Trial Monitoring

Silencing Sexual Violence: Recent Development in the CDF Case at the Special Court for Sierra Leone

June 01, 2005
Sara Kendall
Michelle Staggs
Silencing Sexual Violence: Recent Development in the CDF Case at the Special Court for Sierra Leone
Case or Series

Special Report

Case or Series

Special Court for Sierra Leone


Sierra Leone



This exchange from Trial Chamber I of the Special Court for Sierra Leone does not exist outside the notes of court observers who were present at the public session when it transpired; it has since been expunged from the official court record. The details of this allegation - that the witness was forced to become the “wife” of one of the men on trial - will never be explored, tested or weighed as evidence against the accused. It forms part of a silent group of sexual violence allegations that have been excluded from witness testimony following a series of rulings in one of the court’s three cases currently at trial. The reasoned opinion of Justice Bankole Thompson of Sierra Leone and Justice Benjamin Mutanga Itoe of Cameroon forming the basis of these rulings was only issued late last week, one month after the evidence was initially excluded by an unreasoned decision; Justice Pierre Boutet of Canada issued a separate dissenting opinion. These rulings and the majority decision upon which they were based created a slippery slope: any evidence that directly or even remotely relates to the sexual act was deemed inadmissible. As a result of this and other decisions, all considerations of serious allegations of systematic sexual violence on the part of one of the main parties to the Sierra Leone conflict has been excluded by the Special Court. 

The Chamber justified excluding this testimony on the grounds that the acts in question lay within the realm of “forbidden evidentiary territory”, relying on a narrow interpretation of admissibility that contrasts dramatically with the wide ambit of discretion afforded to the judges. The rules of evidence governing the court’s proceedings enable the bench to admit all relevant evidence; its weight and probative value will then be determined at a later stage. In this case, the evidence was excluded on the grounds that rape and sexual violence were not charged as specific offences under the indictment.

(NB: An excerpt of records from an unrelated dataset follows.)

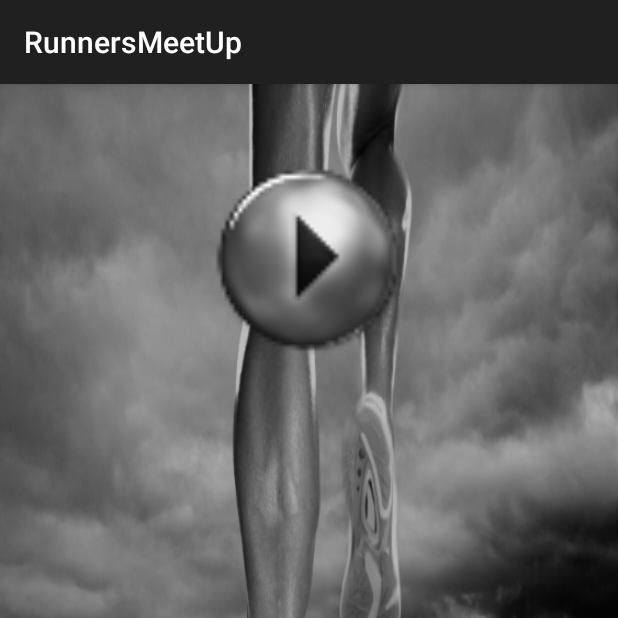
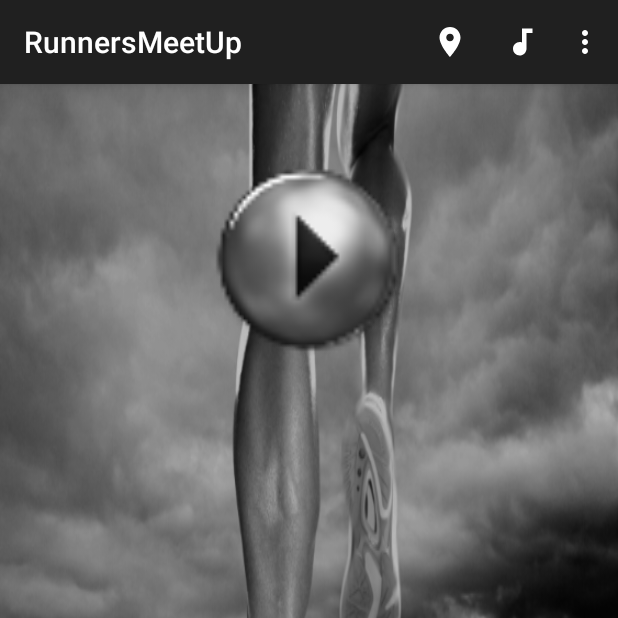
Before and after one commit to VanessaHahn/RMUp, an Android app: the screen it shows after launch (RMU_Main), on a phone screen of 412 x 824 dp, the top half of it. Run offline under Robolectric (Android 15) with nearby library versions, the light colour scheme and no system bars.

Commit message:
Icons hinzugefügt

```diff
--- a/app/src/main/java/mi/ur/de/android/runnersmeetup/RMU_Main.java
+++ b/app/src/main/java/mi/ur/de/android/runnersmeetup/RMU_Main.java
@@ -11,6 +11,8 @@ import android.provider.Settings;
 import android.support.v4.app.ActivityCompat;
 import android.support.v7.app.AppCompatActivity;
 import android.os.Bundle;
+import android.view.Menu;
+import android.view.MenuItem;
 import android.view.View;
 import android.widget.Button;
 import android.widget.ImageButton;
@@ -81,4 +83,35 @@ public class RMU_Main extends AppCompatActivity {
             }
         });
     }
+
+    //ActionBar
+    @Override
+    public boolean onCreateOptionsMenu(Menu menu){
+        getMenuInflater().inflate(R.menu.main, menu);
+        return true;
+    }
+
+    @Override
+    public boolean onOptionsItemSelected(MenuItem item){
+        switch (item.getItemId()){
+            case R.id.gps_icon:
+                //GPS an/aus
+                return true;
+
+            case R.id.music_icon:
+                //music an/aus
+                return true;
+
+            case R.id.action_about:
+
+                return true;
+
+            case R.id.action_profil:
+                return true;
+
+            case R.id.action_trainingsuebersicht:
+                return true;
+        }
+        return super.onOptionsItemSelected(item);
+    }
 }
--- /dev/null
+++ b/app/src/main/res/drawable/ic_audiotrack_black_24dp.xml
@@ -0,0 +1,9 @@
+<vector xmlns:android="http://schemas.android.com/apk/res/android"
+        android:width="24dp"
+        android:height="24dp"
+        android:viewportWidth="24.0"
+        android:viewportHeight="24.0">
+    <path
+        android:fillColor="#ffffff"
+        android:pathData="M12,3v9.28c-0.47,-0.17 -0.97,-0.28 -1.5,-0.28C8.01,12 6,14.01 6,16.5S8.01,21 10.5,21c2.31,0 4.2,-1.75 4.45,-4H15V6h4V3h-7z"/>
+</vector>
--- /dev/null
+++ b/app/src/main/res/drawable/ic_place_black_24dp.xml
@@ -0,0 +1,9 @@
+<vector xmlns:android="http://schemas.android.com/apk/res/android"
+        android:width="24dp"
+        android:height="24dp"
+        android:viewportWidth="24.0"
+        android:viewportHeight="24.0">
+    <path
+        android:fillColor="#ffffff"
+        android:pathData="M12,2C8.13,2 5,5.13 5,9c0,5.25 7,13 7,13s7,-7.75 7,-13c0,-3.87 -3.13,-7 -7,-7zM12,11.5c-1.38,0 -2.5,-1.12 -2.5,-2.5s1.12,-2.5 2.5,-2.5 2.5,1.12 2.5,2.5 -1.12,2.5 -2.5,2.5z"/>
+</vector>
--- /dev/null
+++ b/app/src/main/res/menu/main.xml
@@ -0,0 +1,31 @@
+<?xml version="1.0" encoding="utf-8"?>
+<menu xmlns:android="http://schemas.android.com/apk/res/android"
+    xmlns:app="http://schemas.android.com/apk/res-auto">
+    <item
+        android:title="@string/gps_title"
+        android:id="@+id/gps_icon"
+        android:icon="@drawable/ic_place_black_24dp"
+        app:showAsAction="always"/>
+
+    <item
+        android:title="@string/music_title"
+        android:id="@+id/music_icon"
+        android:icon="@drawable/ic_audiotrack_black_24dp"
+        app:showAsAction="ifRoom"/>
+
+    <item
+        android:title="@string/about_title"
+        android:id="@+id/action_about"
+        app:showAsAction="never"/>
+
+    <item
+        android:title="@string/profil_title"
+        android:id="@+id/action_profil"
+        app:showAsAction="never"/>
+
+    <item
+        android:title="@string/trainingsuebersicht_title"
+        android:id="@+id/action_trainingsuebersicht"
+        app:showAsAction="never"/>
+
+</menu>
--- a/app/src/main/res/values/strings.xml
+++ b/app/src/main/res/values/strings.xml
@@ -14,4 +14,9 @@
         <item>weiblich</item>
         <item>männlich</item>
     </string-array>
+    <string name="music_title">Musik</string>
+    <string name="gps_title">GPS</string>
+    <string name="about_title">About</string>
+    <string name="profil_title">Profil</string>
+    <string name="trainingsuebersicht_title">Trainingsübersicht</string>
 </resources>
```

This paper traverses the history of the exclusion of sexual violence evidence in the trial against three members of the Civilian Defence Force, from its initial omissions in the indictments against the accused to its most recent relegation to the realm of forbidden evidentiary territory. It looks at how an initial oversight by the prosecution became the premise upon which the majority of the bench in Trial Chamber I adopted a language of exclusion: all testimony “tainted” by sexual violence was effectively silenced. As a result, nine witnesses in the CDF trial were unable to tell their full stories. This paper argues that they should have been permitted to speak.